The Congolese government pushed back, saying the emergency classification was “based on facts that are not real.”Presidential adviser Patrick Nkanga told VOA the government disagrees with how the conference was organized and must safeguard national sovereignty.
“The government takes issue with how organizers have characterized the situation in the country in such a way that deliberately tarnishes the country’s image,” he said from Kinshasa. “The government’s conditions were not met, and the entire basis for the conference, as it has been presented by the organizers, is not conducive to clear collaboration.”
Crisis behind the crisis
But analyst Stephanie Wolters of the Institute for Security Studies said there is more to this situation than meets the eye. Congo has delayed elections for two years after President Joseph Kabila failed to step down in time for a scheduled 2016 poll. That act has been met with increasingly violent protests against his administration.
“It has not only said it’s not participating in this conference, but it has in fact sent what really amounts to threatening letters to donor countries that do want to participate, and basically saying, ‘Look, you’re having a donor conference without our even being involved. We’re a sovereign country.

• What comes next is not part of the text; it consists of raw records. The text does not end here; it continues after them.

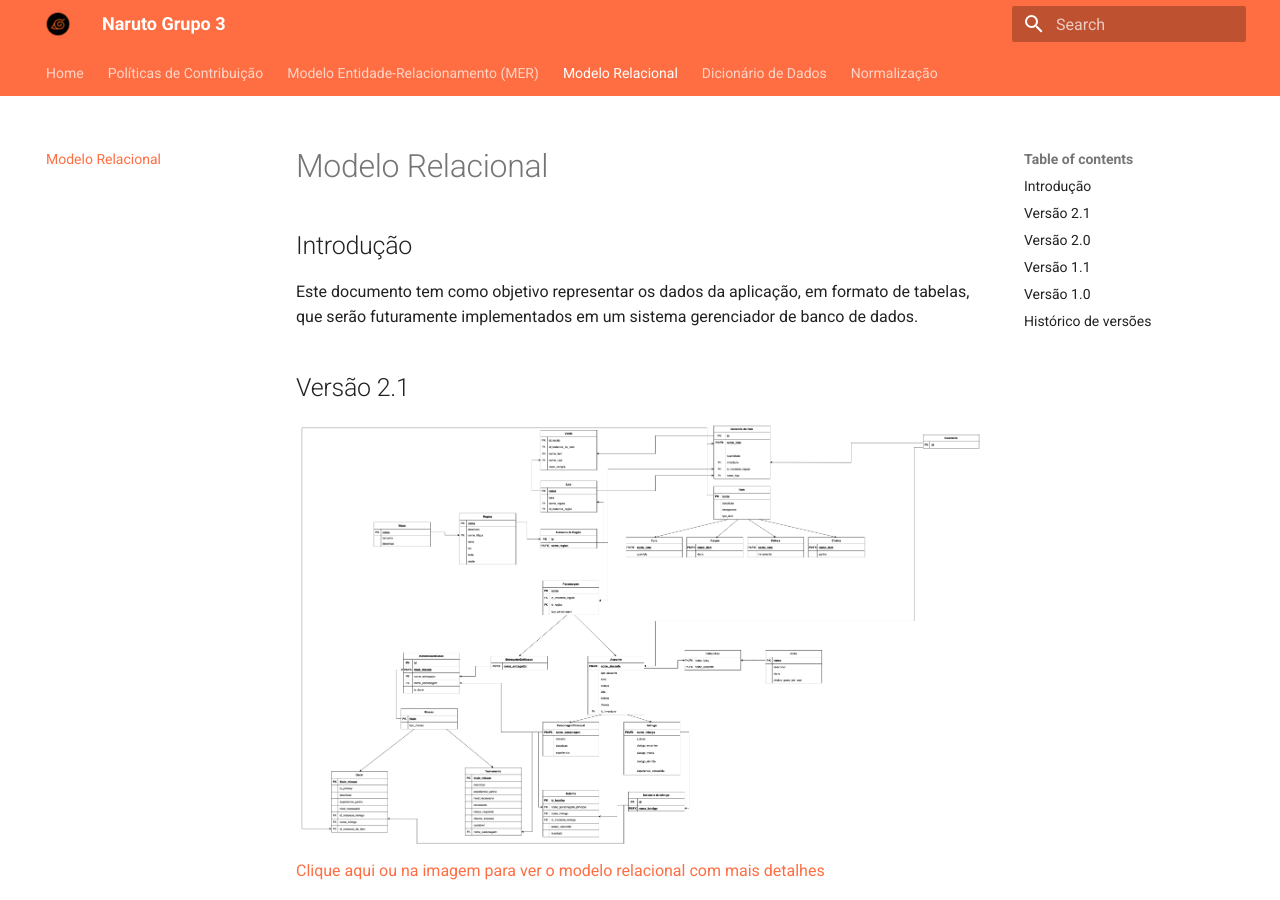
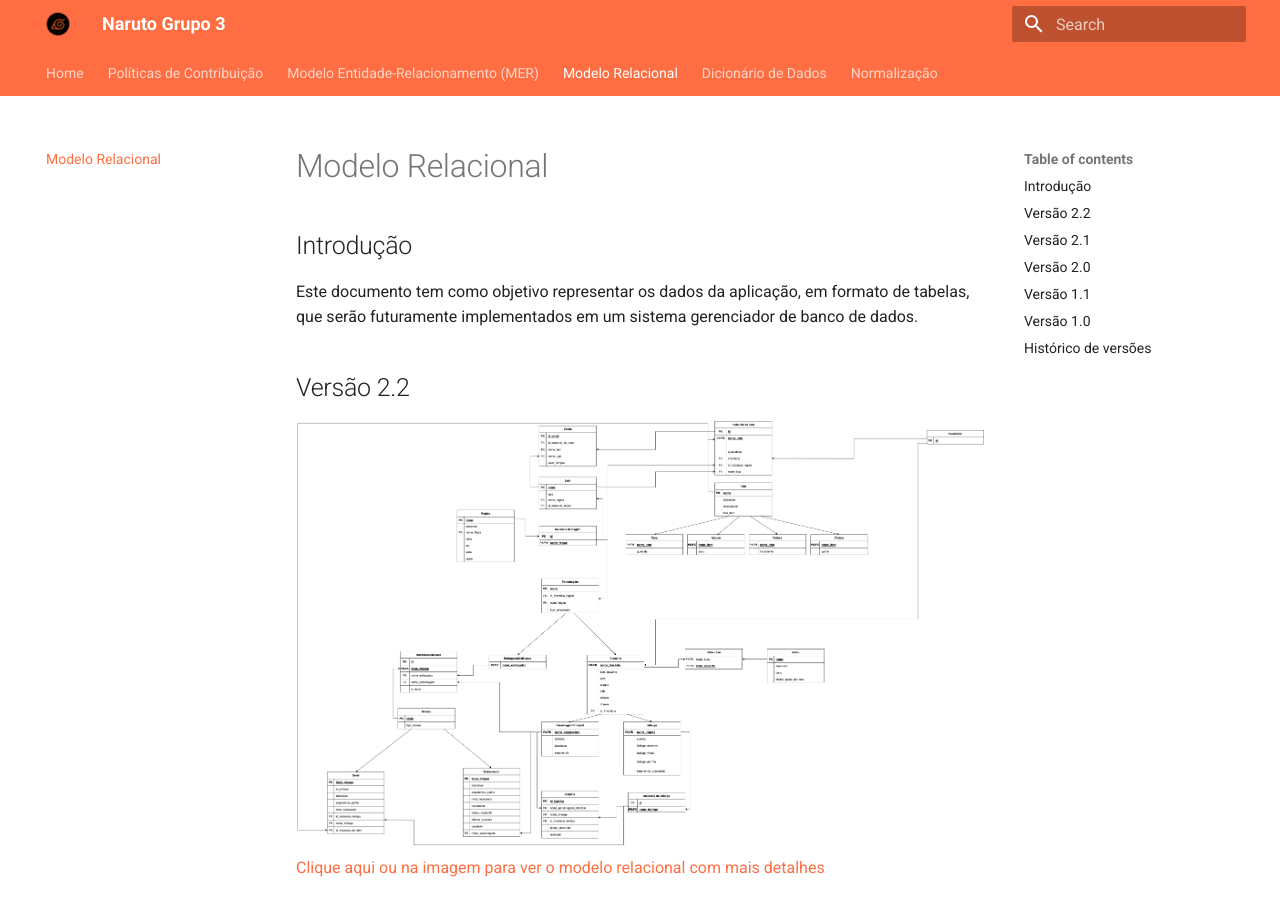
Before and after one commit to SBD1/grupo3_Naruto, an MkDocs documentation site: the page built from documentation/docs/modelo_relacional.md, in a window 1280 px wide and 900 px high. Built offline with MkDocs 1.6.1 and Material for MkDocs 9.7.7, drawn with Linux system fonts in a browser that asks for light colours; some of the changed text lies outside the part shown.

Commit message:
refac: remove map table

```diff
--- a/documentation/docs/modelo_relacional.md
+++ b/documentation/docs/modelo_relacional.md
@@ -4,27 +4,36 @@
 
 Este documento tem como objetivo representar os dados da aplicação, em formato de tabelas, que serão futuramente implementados em um sistema gerenciador de banco de dados.
 
+## Versão 2.2
+
+[![Imagem de capa](./images/modelo-relacional22.png)](./images/modelo-relacional22.png)
+[Clique aqui ou na imagem para ver o modelo relacional com mais detalhes](./images/modelo-relacional22.png)
+
 ## Versão 2.1
+
 [![Imagem de capa](./images/modelo-relacional21.png)](./images/modelo-relacional21.png)
 [Clique aqui ou na imagem para ver o modelo relacional com mais detalhes](./images/modelo-relacional21.png)
 
 ## Versão 2.0
+
 [![Imagem de capa](./images/modelo-relacional2.jpg)](./images/modelo-relacional2.jpg)
 [Clique aqui ou na imagem para ver o modelo relacional com mais detalhes](./images/modelo-relacional2.jpg)
+
 ## Versão 1.1
 
 [![Imagem de capa](./images/ModeloRelacional1.1.jpg)](./images/ModeloRelacional1.1.jpg)
 [Clique aqui ou na imagem para ver o modelo relacional com mais detalhes](./images/ModeloRelacional1.1.jpg)
+
 ## Versão 1.0
 
 [![Imagem de capa](./images/modelo-relacional-1.0.jpg)](./images/modelo-relacional-1.0.jpg)
 [Clique aqui ou na imagem para ver o modelo relacional com mais detalhes](./images/modelo-relacional-1.0.jpg)
 
-
 ## Histórico de versões
 
-|    Data    | Versão |          Descrição                         | Autor(es) |
-| :--------: | :----: | :----------------------------------------: | :----:
-| 26/11/2022 | `1.0`  | Criação da versão 1.0 do Modelo Relacional | [Caio Vitor](https://github.com/caiozim112), [Maciel Júnior](https://github.com/macieljuniormax)
-| 28/11/2022 | `1.1`  | Correções no Modelo Relacional | [Eliseu Kadesh](https://github.com/eliseukadesh67), [Maciel Júnior](https://github.com/macieljuniormax)
-| 09/01/2023 | `2.0`  | Correções segundo revisão do professor |     João Paulo, Maciel Júnior, Maurício Machado      |
+|    Data    | Versão |                 Descrição                  |                                                Autor(es)                                                |
+| :--------: | :----: | :----------------------------------------: | :-----------------------------------------------------------------------------------------------------: |
+| 26/11/2022 | `1.0`  | Criação da versão 1.0 do Modelo Relacional |    [Caio Vitor](https://github.com/caiozim112), [Maciel Júnior](https://github.com/macieljuniormax)     |
+| 28/11/2022 | `1.1`  |       Correções no Modelo Relacional       | [Eliseu Kadesh](https://github.com/eliseukadesh67), [Maciel Júnior](https://github.com/macieljuniormax) |
+| 09/01/2023 | `2.0`  |   Correções segundo revisão do professor   |                               João Paulo, Maciel Júnior, Maurício Machado                               |
+| 16/01/2023 | `2.2`  |            Remoção tabela mapa             |                                            Maurício Machado                                             |
```
Also changed, not shown: documentation/docs/images/modelo-relacional22.png (added).
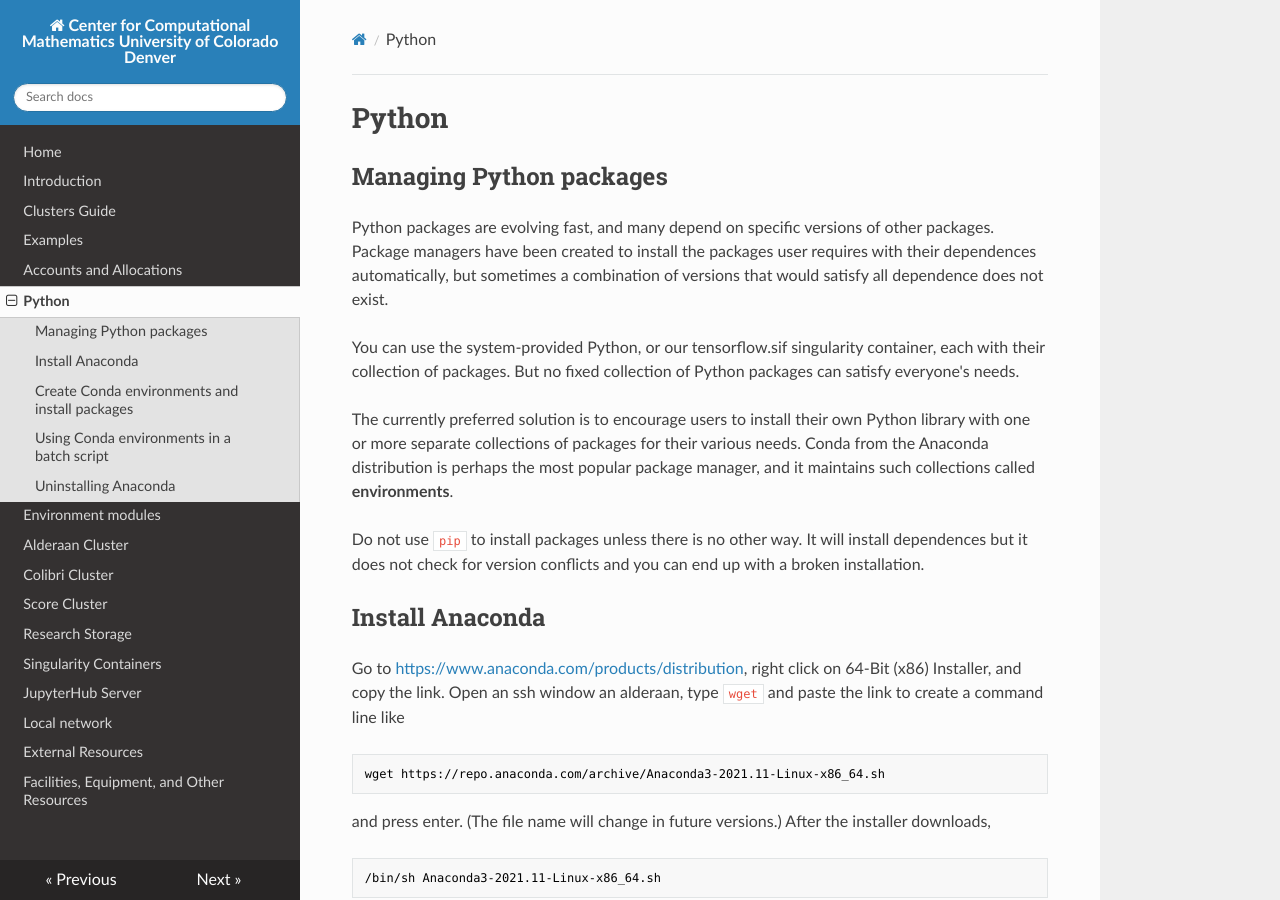
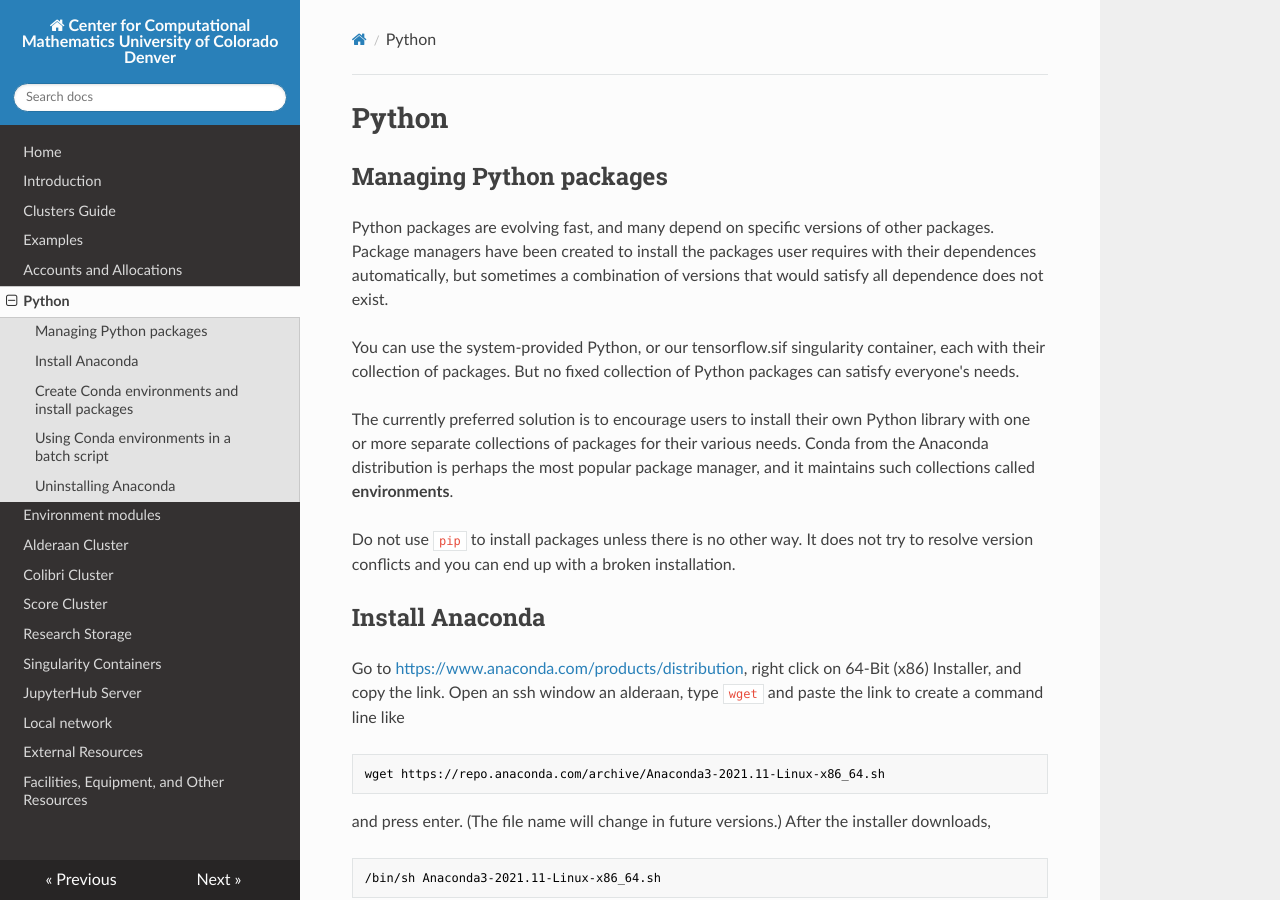
Before and after one commit to ccmucdenver/ccm-docs, an MkDocs documentation site: the page built from docs/python.md, in a window 1280 px wide and 900 px high. Built offline with MkDocs 1.6.1, drawn with Linux system fonts in a browser that asks for light colours; nearby versions of some CDN libraries.

Commit message:
python conflicts

```diff
--- a/docs/python.md
+++ b/docs/python.md
@@ -12,8 +12,8 @@ The currently preferred solution is to encourage users to install their own Pyth
 library with one or more separate collections of packages for their various needs. Conda from the
 Anaconda distribution is perhaps the most popular package manager, and it maintains such collections called **environments**.
 
-Do not use `pip` to install packages unless there is no other way. It will install dependences but it does not check for
-version conflicts and you can end up with a broken installation.
+Do not use `pip` to install packages unless there is no other way. It does not try to resolve version conflicts and you
+can end up with a broken installation.
 
 
 ## Install Anaconda
```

What is this?'” she said.
“The context for this,” she added, “is of course the ongoing electoral crisis and the increasingly difficult relationship between the Kabila government and the international community about the electoral delays, about the crackdowns on political freedoms, about the strong security service’s responses to protests, about the ban on political marches, and the entire repressive political context in which the country now finds itself.”
The electoral delay has been met with protests organized by the powerful Catholic Church, which is demanding Kabila’s resignation.Last week, the church voiced its opinion of the aid-conference boycott, with Cardinal Laurent Monsengwo Pasinya of Kinshasa saying to his congregation, “We can’t refuse help when we have empty hands.”
A silly move
Wolters says the government’s move is self-defeating if it wants to win over the population in time for promised December elections.
“What you’ve really done is you’ve just put yourself out there and said, ‘We don’t want international support to help our population,'” she said, “It’s a silly move, and I don’t think it’s going to win the government any points.”
She said that doesn’t mean donors will stop giving aid to the DRC, “but if you have a hostile government … they can then make it very difficult for those organizations to operate in the Congo.”
And that, aid officials say, would be a tragedy.
“The stakes are incredibly high in DR Congo,” Jan Egeland, Secretary General of the Norwegian Refugee Council said this week. “Continued inaction would be measured in loss of civilian lives … There are 13 million reasons to care about DR Congo.Those lives are just as important and just as worthy as the lives anywhere else in the world.”
VOA visited the troubled Kasai region last month with the World Food Program and the U.N. Children’s Emergency Fund. The impoverished community has for decades been living on a razor-thin edge, where half the children were malnourished before the beginning of the 2016 conflict that forced one million residents to flee their homes, leave their crops behind, and to hide in the jungle where food is scarce.
Nurse Marie Louise Misenga worked at a UNICEF-supported clinic in Kasai that was filled with dozens of desperate mothers and their severely malnourished babies. She was asked what one message she would want to give to the world.
“If the international community brings us some support,” she said, “it would make us happy and be a good help.”